■ ASSIGNMENT:
Report every line of the listing below in which the string "const" appears.

■ DATA RECORDS:

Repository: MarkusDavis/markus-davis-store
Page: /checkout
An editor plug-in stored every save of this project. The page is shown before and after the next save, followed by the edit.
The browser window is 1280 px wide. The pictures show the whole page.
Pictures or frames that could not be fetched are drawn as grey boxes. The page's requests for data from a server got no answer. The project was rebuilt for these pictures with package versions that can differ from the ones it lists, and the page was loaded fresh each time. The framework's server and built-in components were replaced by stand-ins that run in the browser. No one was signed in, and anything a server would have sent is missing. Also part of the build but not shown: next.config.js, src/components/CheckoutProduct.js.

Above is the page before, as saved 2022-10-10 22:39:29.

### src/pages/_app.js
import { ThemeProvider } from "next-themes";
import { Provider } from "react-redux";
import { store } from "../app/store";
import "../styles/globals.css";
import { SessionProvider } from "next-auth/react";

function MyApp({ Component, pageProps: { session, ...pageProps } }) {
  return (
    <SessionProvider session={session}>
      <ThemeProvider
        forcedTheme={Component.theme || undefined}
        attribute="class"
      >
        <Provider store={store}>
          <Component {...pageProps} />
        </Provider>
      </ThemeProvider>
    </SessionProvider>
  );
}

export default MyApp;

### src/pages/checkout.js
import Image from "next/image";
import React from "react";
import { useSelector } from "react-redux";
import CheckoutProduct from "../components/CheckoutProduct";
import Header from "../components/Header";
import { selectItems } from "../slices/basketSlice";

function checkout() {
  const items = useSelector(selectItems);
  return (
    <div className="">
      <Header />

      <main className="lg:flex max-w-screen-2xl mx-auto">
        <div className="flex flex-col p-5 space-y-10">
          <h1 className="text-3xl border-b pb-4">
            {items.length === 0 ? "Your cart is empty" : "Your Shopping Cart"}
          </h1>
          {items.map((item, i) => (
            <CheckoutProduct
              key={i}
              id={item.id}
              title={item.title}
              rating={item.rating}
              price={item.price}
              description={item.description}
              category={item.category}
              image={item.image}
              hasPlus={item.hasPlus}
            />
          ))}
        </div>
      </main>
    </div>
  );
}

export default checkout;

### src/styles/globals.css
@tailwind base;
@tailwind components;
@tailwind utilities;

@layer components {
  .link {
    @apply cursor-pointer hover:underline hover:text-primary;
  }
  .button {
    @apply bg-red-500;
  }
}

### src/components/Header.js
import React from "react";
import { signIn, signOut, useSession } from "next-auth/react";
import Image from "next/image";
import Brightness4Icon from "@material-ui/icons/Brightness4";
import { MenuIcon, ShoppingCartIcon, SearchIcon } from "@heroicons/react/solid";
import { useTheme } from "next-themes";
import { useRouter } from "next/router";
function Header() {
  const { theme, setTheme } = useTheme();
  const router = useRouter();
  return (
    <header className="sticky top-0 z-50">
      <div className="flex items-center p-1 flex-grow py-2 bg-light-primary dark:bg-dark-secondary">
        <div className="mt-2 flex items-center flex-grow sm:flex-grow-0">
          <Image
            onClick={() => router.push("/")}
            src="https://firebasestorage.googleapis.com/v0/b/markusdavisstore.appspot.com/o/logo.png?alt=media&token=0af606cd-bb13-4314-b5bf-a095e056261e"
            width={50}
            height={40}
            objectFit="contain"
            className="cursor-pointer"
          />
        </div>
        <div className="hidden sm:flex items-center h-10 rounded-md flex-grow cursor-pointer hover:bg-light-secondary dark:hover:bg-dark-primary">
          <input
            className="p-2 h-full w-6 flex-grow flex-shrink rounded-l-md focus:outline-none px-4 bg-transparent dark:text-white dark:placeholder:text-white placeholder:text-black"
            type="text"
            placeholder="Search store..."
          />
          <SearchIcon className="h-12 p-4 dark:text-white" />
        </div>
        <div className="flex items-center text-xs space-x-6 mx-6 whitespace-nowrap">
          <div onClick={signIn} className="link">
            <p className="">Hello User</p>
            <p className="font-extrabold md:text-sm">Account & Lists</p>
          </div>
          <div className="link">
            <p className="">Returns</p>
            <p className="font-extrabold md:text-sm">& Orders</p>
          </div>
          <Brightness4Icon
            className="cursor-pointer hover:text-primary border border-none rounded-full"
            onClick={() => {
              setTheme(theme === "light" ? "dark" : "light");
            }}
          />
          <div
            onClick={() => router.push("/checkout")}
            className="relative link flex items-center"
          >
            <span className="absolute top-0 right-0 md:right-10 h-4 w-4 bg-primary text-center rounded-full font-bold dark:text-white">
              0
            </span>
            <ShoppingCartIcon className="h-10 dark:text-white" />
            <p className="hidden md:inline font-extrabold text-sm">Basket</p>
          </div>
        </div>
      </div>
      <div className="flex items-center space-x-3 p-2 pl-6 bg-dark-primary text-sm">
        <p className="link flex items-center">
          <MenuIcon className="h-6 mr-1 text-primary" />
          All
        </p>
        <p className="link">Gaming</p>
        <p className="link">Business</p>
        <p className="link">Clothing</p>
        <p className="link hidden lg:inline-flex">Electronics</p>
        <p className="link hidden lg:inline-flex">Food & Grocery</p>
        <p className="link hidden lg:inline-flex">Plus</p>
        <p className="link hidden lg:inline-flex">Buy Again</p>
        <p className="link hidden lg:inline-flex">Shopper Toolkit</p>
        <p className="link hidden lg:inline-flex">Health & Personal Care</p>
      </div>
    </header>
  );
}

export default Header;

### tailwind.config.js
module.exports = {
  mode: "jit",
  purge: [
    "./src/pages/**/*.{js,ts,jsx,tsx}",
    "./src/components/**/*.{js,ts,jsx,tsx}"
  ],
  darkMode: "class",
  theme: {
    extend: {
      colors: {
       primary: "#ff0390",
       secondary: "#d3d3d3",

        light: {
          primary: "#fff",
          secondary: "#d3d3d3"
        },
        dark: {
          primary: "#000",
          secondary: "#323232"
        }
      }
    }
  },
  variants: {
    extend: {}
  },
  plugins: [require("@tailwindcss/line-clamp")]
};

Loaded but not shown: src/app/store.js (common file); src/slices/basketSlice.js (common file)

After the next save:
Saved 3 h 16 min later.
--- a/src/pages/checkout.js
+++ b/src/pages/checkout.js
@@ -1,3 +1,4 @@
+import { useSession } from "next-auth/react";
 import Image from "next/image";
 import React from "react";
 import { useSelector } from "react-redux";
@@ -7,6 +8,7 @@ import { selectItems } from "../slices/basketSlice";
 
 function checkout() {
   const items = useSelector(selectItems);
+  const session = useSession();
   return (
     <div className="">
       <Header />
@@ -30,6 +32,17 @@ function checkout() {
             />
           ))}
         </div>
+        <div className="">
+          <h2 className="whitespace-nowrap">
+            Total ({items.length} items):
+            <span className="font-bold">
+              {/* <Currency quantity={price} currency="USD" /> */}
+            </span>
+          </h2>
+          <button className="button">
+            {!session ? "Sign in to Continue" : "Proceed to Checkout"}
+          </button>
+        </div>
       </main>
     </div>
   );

■ SOLUTION FOR THIS TASK:
  const items = useSelector(selectItems);
  const { theme, setTheme } = useTheme();
  const router = useRouter();
   const items = useSelector(selectItems);
+  const session = useSession();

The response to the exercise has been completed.